It’s an interesting quirk of restaurant reviewing that when describing Iranian food, you’re taught to call it ‘Persian’. Persia is for culture, Iran is for politics. And no one wants to eat their politics.
But somehow it feels more appropriate to call the food of this new Covent Garden spot modern Iranian, because this is not your classic kneading-bread-in-the-window kind of a place, but a stylish space serving the metropolitan cooking of Tehran. Walking in, there was vibey hip hop playing in an industrial-chic setting: exposed pipework overhead, darkly gorgeous patterned tiles underfoot, and rose-hued seats for your bottom. It’s all super-sceney.
As for the food, there’s plenty you’ll recognise from the rise-and-rise of modern Middle Eastern dining in the capital: pistachio, pomegranate, aubergine, yoghurt. But there are more overtly Persian leanings too: an enthusiasm for saffron and rose water, or that most beloved of Iranian fruits, quince. Also modern: the downsizing of stews and grills, so that every item was essentially a small plate. Yup, we’re in London.
And mostly, these were terrific. Two star turns bookended the meal. First, a staggeringly good ‘bazaar’ bread the shape of a flattened baguette: oily, golden, and doused in salt and sesame. And later, an equally sensational twist on a tarte tatin, the pastry filled not with apple, but with meaty chunks of spiced quince, then teamed with fragrant Persian tea ice cream.
In between, there were other must-haves, like smoky aubergine, casually draped around a plate before being accessorised with all manner of edible jewels: tart pomegranate seeds, tiny curls of crispy onion, juicy blackberries, shards of bitter walnut, fragrant microherbs and morsels of smooth, salty, glistening feta. No two mouthfuls were the same. Also good were saffron rice and a garlicky, rose-petal-strewn yoghurt dip.
But there were a few slip-ups, too, like a delicate octopus tentacle overwhelmed by too much orange. Or giant chips made not with the promised tahdig (the prized pan crust of cooked rice, an Iranian delicacy) but with slices of potato: a too-bland fat chip version of pommes anna.

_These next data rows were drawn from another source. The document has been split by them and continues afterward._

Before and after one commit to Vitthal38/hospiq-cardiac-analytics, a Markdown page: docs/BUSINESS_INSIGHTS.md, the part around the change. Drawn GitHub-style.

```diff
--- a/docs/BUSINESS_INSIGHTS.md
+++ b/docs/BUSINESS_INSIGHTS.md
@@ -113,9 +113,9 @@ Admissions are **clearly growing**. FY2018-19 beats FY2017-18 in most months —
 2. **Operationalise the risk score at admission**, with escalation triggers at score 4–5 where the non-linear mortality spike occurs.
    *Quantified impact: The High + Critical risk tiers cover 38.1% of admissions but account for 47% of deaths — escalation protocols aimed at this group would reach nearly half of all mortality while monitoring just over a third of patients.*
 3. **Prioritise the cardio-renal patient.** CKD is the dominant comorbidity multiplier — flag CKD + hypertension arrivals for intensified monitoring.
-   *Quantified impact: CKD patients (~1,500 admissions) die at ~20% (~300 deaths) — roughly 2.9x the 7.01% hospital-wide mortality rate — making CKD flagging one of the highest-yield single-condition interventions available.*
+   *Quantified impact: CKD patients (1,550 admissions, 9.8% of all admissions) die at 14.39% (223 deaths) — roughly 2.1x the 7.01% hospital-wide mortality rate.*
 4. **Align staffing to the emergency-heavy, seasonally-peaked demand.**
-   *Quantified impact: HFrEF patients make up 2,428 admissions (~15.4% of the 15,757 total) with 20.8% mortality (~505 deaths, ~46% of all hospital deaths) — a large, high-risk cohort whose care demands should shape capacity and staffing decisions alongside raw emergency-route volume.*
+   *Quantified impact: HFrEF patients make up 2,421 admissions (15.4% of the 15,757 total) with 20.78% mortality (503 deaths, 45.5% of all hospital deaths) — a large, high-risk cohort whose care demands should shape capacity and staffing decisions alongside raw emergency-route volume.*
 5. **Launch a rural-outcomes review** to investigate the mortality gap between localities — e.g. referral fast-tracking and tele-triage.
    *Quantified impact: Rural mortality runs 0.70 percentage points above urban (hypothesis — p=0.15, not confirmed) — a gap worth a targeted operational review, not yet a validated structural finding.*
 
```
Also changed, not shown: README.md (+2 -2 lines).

But staff were both enthusiastic and charming, the atmosphere lively and welcoming. Nutshell offers a fresh perspective on Persian cooking, showing that there’s so much more to this excellent cuisine than kebabs and stews, and delivering it with sackloads of panache. And for that, I love it.